Today, computer hackers can target innocent citizens, small businesses, major corporations, and government entities from anywhere in the world. Terrorists use the Internet to recruit others, as well as spread their message of hate across the globe. Organized crime operates from Anchorage to Azerbaijan, from Las Vegas to London.
Among this world of threats, the prevention of another terrorist attack remains our number one priority. We are particularly concerned about the threat of homegrown terrorist cells.
But even as we fight the war on terrorism, we face a wider range of threats than ever before. Today, we confront violent gangs, corrupt corporations, sexual predators of children, and sophisticated spies, just to mention a few.
To succeed against these new and evolving threats, we must work together as never before. That is why, in part, we are working more closely with our state, local, national and international law enforcement partners. We now produce better intelligence products, and this intelligence information is shared, not only with our law enforcement partners in the United States, but throughout the world.
To strengthen our efforts against terrorism, we have increased our Joint Terrorism Task Forces around the country from 35 to over 100. In Las Vegas, the JTTF is housed right here in the new building. Thirteen FBI agents are assigned full-time to work with 21 local, state, and federal officers to investigate each and every terrorism lead.
This new building also houses the Nevada Regional Intelligence Center, which comprises FBI agents, intelligence analysts, and local and state law enforcement partners.
Such partnerships remain vital to fighting crime today. Look no further than the fact that approximately two years ago, the FBI, working with state and local partners, took out a significant gang—the “Rollin' Sixties”—that operated right near this very building. The gang was responsible for significant drug dealing, robberies, violence, and murder.
Your efforts to break up this gang resulted in 30 indictments and cleared up several previously unresolved homicides. Most of the gang members are now in prison. And I understand violent crime was reduced by 20 percent in this immediate area.
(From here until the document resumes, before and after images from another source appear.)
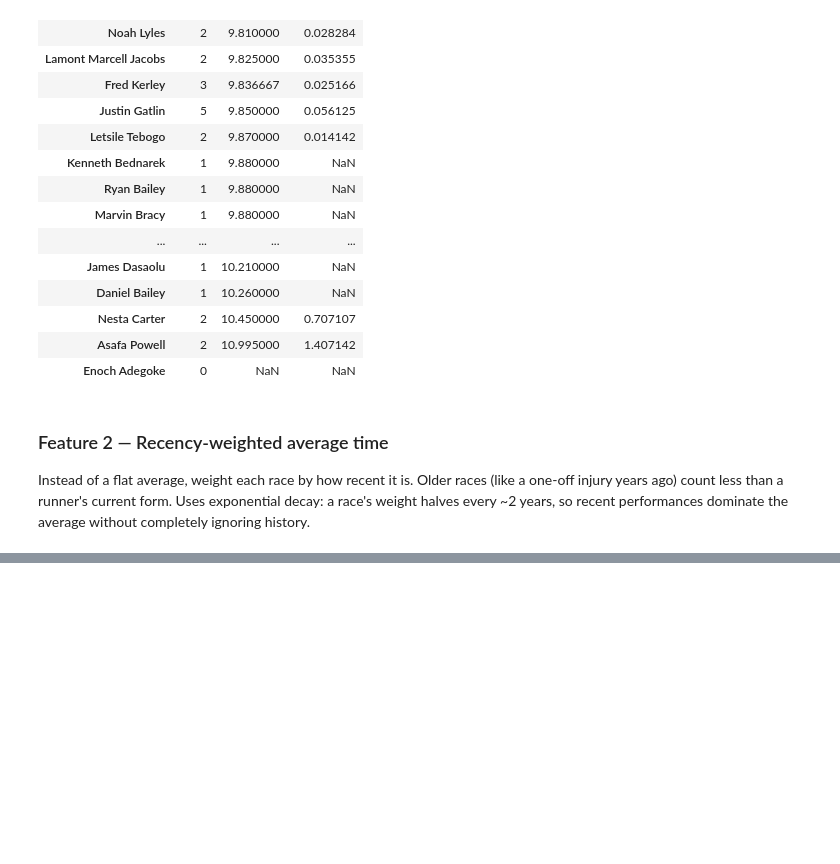
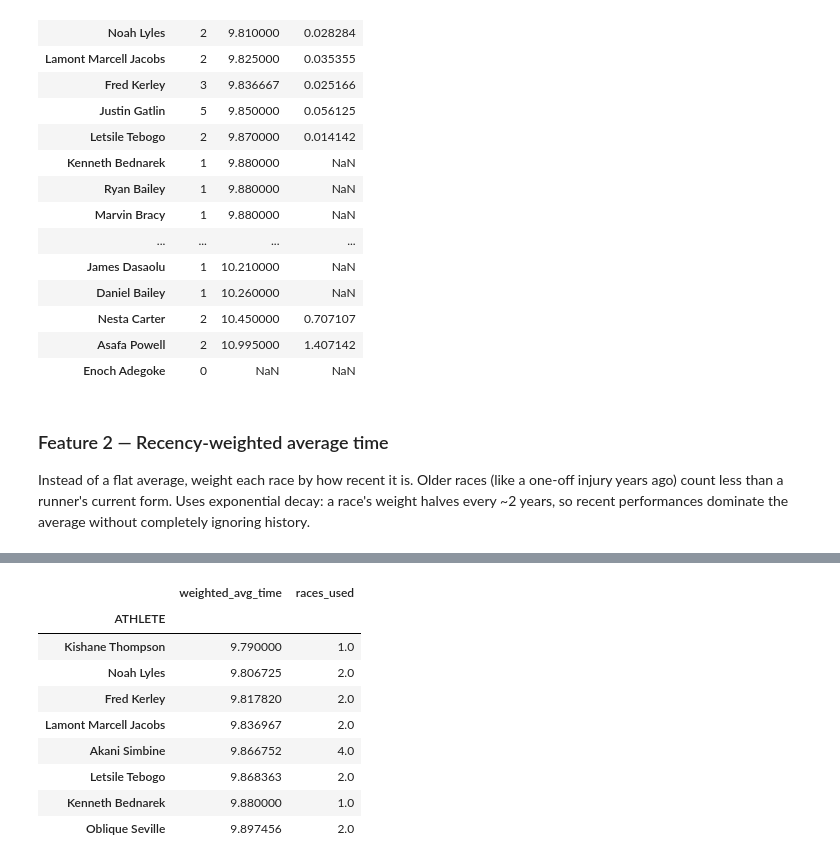
Before and after one commit to eck123main/100m-prediction, a Jupyter notebook: pred.ipynb, the cells around one changed output, grey strips where cells are left out. Cells and saved outputs as stored; diff of their text form; code cells hidden in the pictures; blank space fills up the shorter version.

Commit message:
feat: compare weighted_avg_time

```diff
--- a/pred.ipynb
+++ b/pred.ipynb
@@ -361,0 +390,29 @@ recency_stats.sort_values("weighted_avg_time")
+# %%
+def predict_race(athlete_names, stats_table=recency_stats):
+    """Given a list of athlete names, rank them by recency-weighted average time.
+    Lower time = predicted higher finish."""
+    field = stats_table.loc[stats_table.index.intersection(athlete_names)]
+    field = field.dropna(subset=["weighted_avg_time"]).sort_values("weighted_avg_time")
+
+    missing = set(athlete_names) - set(field.index)
+    if missing:
+        print(f"Warning: no usable data for {missing} — excluded from prediction")
+
+    return field
+
+# Test it on a real 8-person field — e.g. reconstruct the actual Paris 2024 final
+paris_field = ["Noah Lyles", "Kishane Thompson", "Fred Kerley", "Akani Simbine",
+               "Lamont Marcell Jacobs", "Letsile Tebogo", "Kenneth Bednarek", "Oblique Seville"]
+
+predict_race(paris_field)
+# %% [output]
+|  | weighted_avg_time | races_used |
+| ATHLETE |  |  |
+| Kishane Thompson | 9.790000 | 1.0 |
+| Noah Lyles | 9.806725 | 2.0 |
+| Fred Kerley | 9.817820 | 2.0 |
+| Lamont Marcell Jacobs | 9.836967 | 2.0 |
+| Akani Simbine | 9.866752 | 4.0 |
+| Letsile Tebogo | 9.868363 | 2.0 |
+| Kenneth Bednarek | 9.880000 | 1.0 |
+| Oblique Seville | 9.897456 | 2.0 |
```
Also changed, not shown: parts of 3 cells of this notebook.
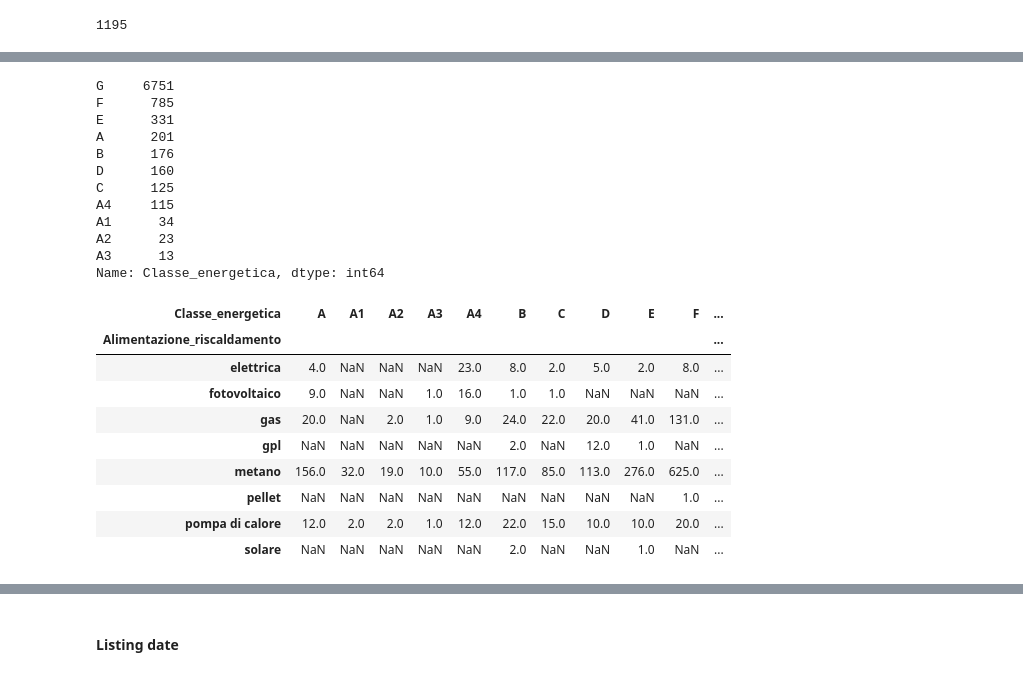
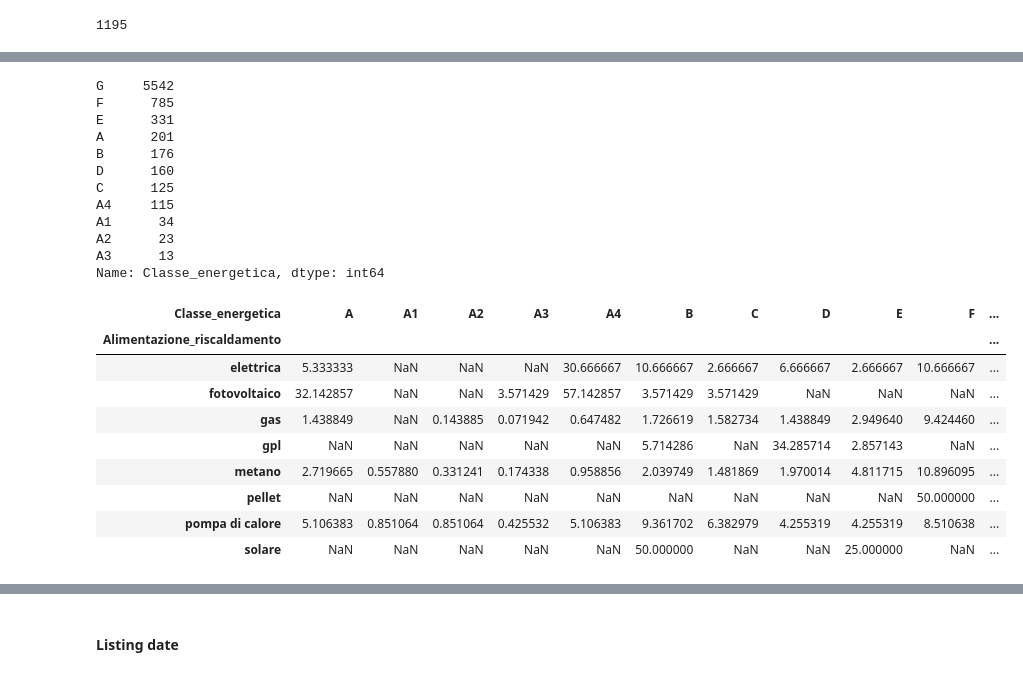
Before and after one commit to LazyEval/housing-prices-firenze, a Jupyter notebook: notebooks/1.0-LazyEval-data-cleaning.ipynb, the cells around one changed output, grey strips where cells are left out. Cells and saved outputs as stored; diff of their text form; code cells hidden in the pictures.

```diff
--- a/notebooks/1.0-LazyEval-data-cleaning.ipynb
+++ b/notebooks/1.0-LazyEval-data-cleaning.ipynb
@@ -250,7 +260,7 @@ df['Superficie'].isna().sum()
 6
 # %%
 # Drop rows with missing area as it is an important feature
-df = df.dropna(subset=['Superficie'])
+df = df.dropna(subset=['Superficie']).reset_index(drop=True)
 # %%
 df['Superficie'].value_counts()
 # %% [output]
@@ -358,4 +372,4 @@ Da ristrutturare           677
 Name: Stato, dtype: int64
 # %%
 # Imputing "Stato" by most frequent as it does not seem to influence price much
-df['Stato'] = df['Stato'].fillna(df['Stato'].value_counts().index[0])
+#df['Stato'] = df['Stato'].fillna(df['Stato'].value_counts().index[0])
@@ -362,3 +396,36 @@ df['Stato'] = df['Stato'].fillna(df['Stato'].value_counts().index[0])
+# %%
+# Selecting features for KNN imputation
+impute_cols = ['Prezzo_per_m2', 'Tipo proprietà', 'Stato']
+
+df_impute = df[impute_cols].copy()
+
+# Scaling continous feature used to impute
+scaler = StandardScaler()
+
+scale_cols = ['Prezzo_per_m2']
+df_impute[scale_cols] = pd.DataFrame(scaler.fit_transform(df_impute[scale_cols]), columns = scale_cols)
+
+# Encoding and imputing
+encoder = OrdinalEncoder()
+imputer = KNNImputer(n_neighbors=5)
+
+cat_cols = ['Tipo proprietà', 'Stato']
+
+for i, col in enumerate(cat_cols):
+    # Encode categorical feature to impute
+    df_impute[col] = encode(df_impute[col]).astype('float')
+
+    # Impute using KNN
+    df_impute[scale_cols+[col]] = pd.DataFrame(imputer.fit_transform(df_impute[scale_cols+[col]]),columns = scale_cols+[col])
+
+    # Inverse transform to get original labels back (for EDA later)
+    df_impute[col] = round(df_impute[col])
+    df_impute[col] = encoder.inverse_transform(df_impute[col].to_numpy().reshape(-1,1))
+
+df['Tipo_proprietà'] = df_impute['Tipo proprietà']
+df['Stato'] = df_impute['Stato']
+# %%
+df = df.drop(columns=['Tipo proprietà'])
 # %% [markdown]
 #### Contract
 # %%
@@ -528,13 +609,9 @@ Name: Efficienza energetica, Length: 1441, dtype: int64
 # %%
 # Map to letter categories of energy efficiency
 df['Classe_energetica'] = df['Efficienza energetica'].str.extract(r'([A-G]\d?)')
-
-# Impute by most frequent
-df['Classe_energetica'] = df['Classe_energetica'].fillna(df['Classe_energetica'].value_counts().index[0])
-
 df['Classe_energetica'].value_counts()
 # %% [output]
-G     6751
+G     5542
 F      785
 E      331
 A      201
@@ -547,15 +624,18 @@ A2      23
 A3      13
 Name: Classe_energetica, dtype: int64
 # %%
-df.groupby('Alimentazione_riscaldamento')['Classe_energetica'].value_counts().unstack()
+(df.groupby('Alimentazione_riscaldamento')['Classe_energetica']
+ .value_counts()
+ .unstack()
+ .apply(lambda x: x/x.sum()*100, axis=1))
 # %% [output]
 | Classe_energetica | A | A1 | A2 | A3 | A4 | B | C | D | E | F | ... |
 | Alimentazione_riscaldamento |  |  |  |  |  |  |  |  |  |  | ... |
-| elettrica | 4.0 | NaN | NaN | NaN | 23.0 | 8.0 | 2.0 | 5.0 | 2.0 | 8.0 | ... |
-| fotovoltaico | 9.0 | NaN | NaN | 1.0 | 16.0 | 1.0 | 1.0 | NaN | NaN | NaN | ... |
-| gas | 20.0 | NaN | 2.0 | 1.0 | 9.0 | 24.0 | 22.0 | 20.0 | 41.0 | 131.0 | ... |
-| gpl | NaN | NaN | NaN | NaN | NaN | 2.0 | NaN | 12.0 | 1.0 | NaN | ... |
-| metano | 156.0 | 32.0 | 19.0 | 10.0 | 55.0 | 117.0 | 85.0 | 113.0 | 276.0 | 625.0 | ... |
-| pellet | NaN | NaN | NaN | NaN | NaN | NaN | NaN | NaN | NaN | 1.0 | ... |
-| pompa di calore | 12.0 | 2.0 | 2.0 | 1.0 | 12.0 | 22.0 | 15.0 | 10.0 | 10.0 | 20.0 | ... |
-| solare | NaN | NaN | NaN | NaN | NaN | 2.0 | NaN | NaN | 1.0 | NaN | ... |
+| elettrica | 5.333333 | NaN | NaN | NaN | 30.666667 | 10.666667 | 2.666667 | 6.666667 | 2.666667 | 10.666667 | ... |
+| fotovoltaico | 32.142857 | NaN | NaN | 3.571429 | 57.142857 | 3.571429 | 3.571429 | NaN | NaN | NaN | ... |
+| gas | 1.438849 | NaN | 0.143885 | 0.071942 | 0.647482 | 1.726619 | 1.582734 | 1.438849 | 2.949640 | 9.424460 | ... |
+| gpl | NaN | NaN | NaN | NaN | NaN | 5.714286 | NaN | 34.285714 | 2.857143 | NaN | ... |
+| metano | 2.719665 | 0.557880 | 0.331241 | 0.174338 | 0.958856 | 2.039749 | 1.481869 | 1.970014 | 4.811715 | 10.896095 | ... |
+| pellet | NaN | NaN | NaN | NaN | NaN | NaN | NaN | NaN | NaN | 50.000000 | ... |
+| pompa di calore | 5.106383 | 0.851064 | 0.851064 | 0.425532 | 5.106383 | 9.361702 | 6.382979 | 4.255319 | 4.255319 | 8.510638 | ... |
+| solare | NaN | NaN | NaN | NaN | NaN | 50.000000 | NaN | NaN | 25.000000 | NaN | ... |
```
Also changed, not shown: parts of 40 cells of this notebook.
Indeed, working with our partners has meant more successes. Together, we have taken violent gangs off the streets, captured software pirates, uncovered public corruption, and made it harder for terrorists to carry out their deadly plots.
I commend the men and women of the Las Vegas field office for doing their part to ensure that in this great nation crime does not pay, corruption does not prosper, and fear does not prevail.
Today, America is safer, and Las Vegas is safer, than we were before the attacks of September 11. But we are still not safe.
Throughout our history, the FBI always has adapted to new threats. Today, the threat of terrorism requires us to be the best law enforcement and national security agency we can be. This new building is a flagship for our new mission.
Thanks to each one of you who contributed enormous time and energy to this project.
The reason the Las Vegas office and the entire FBI have been able to meet new global challenges is because of our people. It is the dedication, integrity, and hard work of our employees that make the FBI a very special place in which to work.
It is enormously gratifying for me to work with individuals who are committed to doing all they can to protect America. And I think there is not one of us, who, when asked, is not proud to say that he or she works at the FBI.
As we change to address global challenges, expectations remain high. But the history of the Las Vegas field office tells us that the FBI responds in whatever ways needed to protect the citizens of this country.
With time and effort, the FBI will be like this new building. It will be better, stronger, and more modern—able to meet whatever challenges lie ahead.
And it is to that effort which I dedicate this building and to which I ask that we in the FBI dedicate ourselves.
Thank you, and God bless.